I originally listened to this book on audio in 2009, after reading this glowing review by Kyra Smith of Ferretbrain, who, if anything, understates its merits. I’ve read it twice more since then, and am midway into my fourth read-through. The following is an update of one of a couple of draft reviews I wrote for the book after my first reading three years ago.
On the Jellicoe Road (title shortened in the US and UK to Jellicoe Road for reasons as yet incomprehensible) is the story of Taylor Markham, a student at the Jellicoe School (grades 7-12), a couple hundred kilometers from Sydney, Australia. Taylor has just been chosen to head the Jellicoe students in their annual territory wars with residents of the town of Jellicoe and the cadets who visit every year for wilderness training.
Taylor, however, has enough problems already, what with the pain and confusion surrounding several mysterious events in her past, the recent disappearance of her long-time caretaker Hannah, and the appearance in her dreams of a young boy in a tree who keeps trying to tell her something dire. The discovery that the leader of the cadets this year is the very boy who betrayed her three years earlier complicates the situation even further.
Interspersed with Taylor’s narrative is that of five friends who lived in the area twenty years earlier, brought together by a horrible tragedy on the Jellicoe Road. Their lives, their secrets, their triumphs and their downfalls will shape the fates of Taylor and those she cares about in the strangest and most surprising ways.
The story is extremely complicated, but in the end, all the loose plot threads come together in a rich, majestic tapestry with nary a fray or broken seem in sight.

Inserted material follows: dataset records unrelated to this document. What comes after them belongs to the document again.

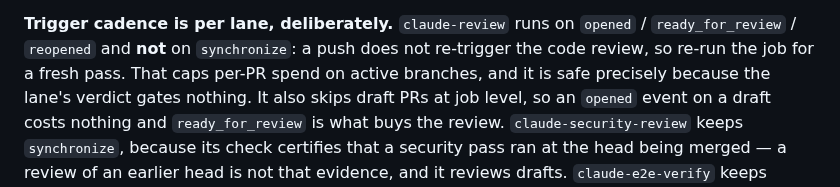
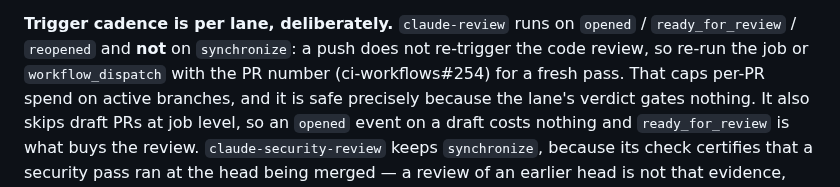
Before and after one commit to melodic-software/ci-workflows, a Markdown page: README.md, the part around the change. GitHub-like rendering.

Commit message:
docs(readme): mention workflow_dispatch re-review for claude-review
Co-authored-by: Kyle Sexton <kyle-sexton@users.noreply.github.com>

```diff
--- a/README.md
+++ b/README.md
@@ -1025,7 +1025,8 @@ merge", not "no infrastructure problem ever blocks one".
 
 **Trigger cadence is per lane, deliberately.** `claude-review` runs on
 `opened` / `ready_for_review` / `reopened` and **not** on `synchronize`: a push
-does not re-trigger the code review, so re-run the job for a fresh pass. That
+does not re-trigger the code review, so re-run the job or `workflow_dispatch`
+with the PR number (ci-workflows#254) for a fresh pass. That
 caps per-PR spend on active branches, and it is safe precisely because the
 lane's verdict gates nothing. It also skips draft PRs at job level, so an
 `opened` event on a draft costs nothing and `ready_for_review` is what buys the
```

I will admit that towards the end, I was beginning to figure out several of the book’s secrets before they were revealed, and at least once got mightily annoyed at Taylor for not making a particular connection much sooner. Still, it’s all good, and even at the very end, Marchetta still managed to throw some completely unexpected and deeply satisfying twists my way.
This is a book that you read and then reread and then reread again for good measure, first because there’s no way you’ll pick out all the pertinent details on the first run, and second because the story is so utterly captivating.
The characterization in <i>On the Jellicoe Road</i> is marvelous. Taylor is more than a little messed up (unsurprising, given her history), and often treats the people around her less kindly than they deserve. And yet she does care deeply about other people, and one of the great pleasures of the book is in watching her relationships with the other characters (and theirs with each other) mature and evolve as they grow closer together. Plus, she’s just a lot of fun, and even her more anti-social behavior (like that of the titular character on House) is usually entertaining.
The supporting cast is equally wonderful. They’re so good, in fact, that I can’t pick out just one or two favorites among them, and if I tried to summarize them all I’d 1) be here all night, and 2) spoil an awful lot of the book.
Another thing I should mention is that the story is deeply, incredibly, heartbreakingly sad. But, in a good way.
I can’t count the number of times I’ve ranted about the use of pain and tragedy in fiction as a shortcut to quality. And even when the tragic elements are appropriate to the world the author has created, they often feel unnecessary, only there to spur the protagonist to get off her/his/its butt and get to work already, or to pull the observers’ heartstrings, or to fill the authors’ angst quota.
It therefore came as something of a shock for me, upon reading On the Jellicoe Road to (re-)discover that tragedy can work to make a story better, in the right hands. The hands of Melina Marchetta, for example.
The copious amounts of pain and suffering and loss highlight moments of joy and connection and forgiveness, which are also in plentiful supply. This bittersweet mood runs through the entire book, and the epilogue is unbearably poignant.
I should throw in a word of warning here. While the tragic elements do enhance the story, they might be overwhelming to people (especially young people) who have not already been desensitized to tragedy in fiction. Sad books are not for everyone, so I would encourage anyone thinking of picking up this book to consider carefully whether they can handle this level of intensity before proceeding.
Which is not to say it’s all grim and gloomy. Those elements are omnipresent, and grow more prominent as the story progresses, but as already mentioned, there’s also great happiness and wonder. Additionally, the book is often very funny, with Taylor’s first person narration providing many entertaining observation, and plenty of witty banter among the various characters.
There are occasional flubs and missteps, and I find many of the political viewpoints which crop up highly suspect, but all these concerns are exponentially surpassed by the mastery of the plot, the richness of characterization, and the heartbreakingly beautiful emotional core of the story. All these elements and more make On the Jellicoe Road a towering literary achievement. With the sole caveat of emotional intensity, I give this book my highest possible recommendation.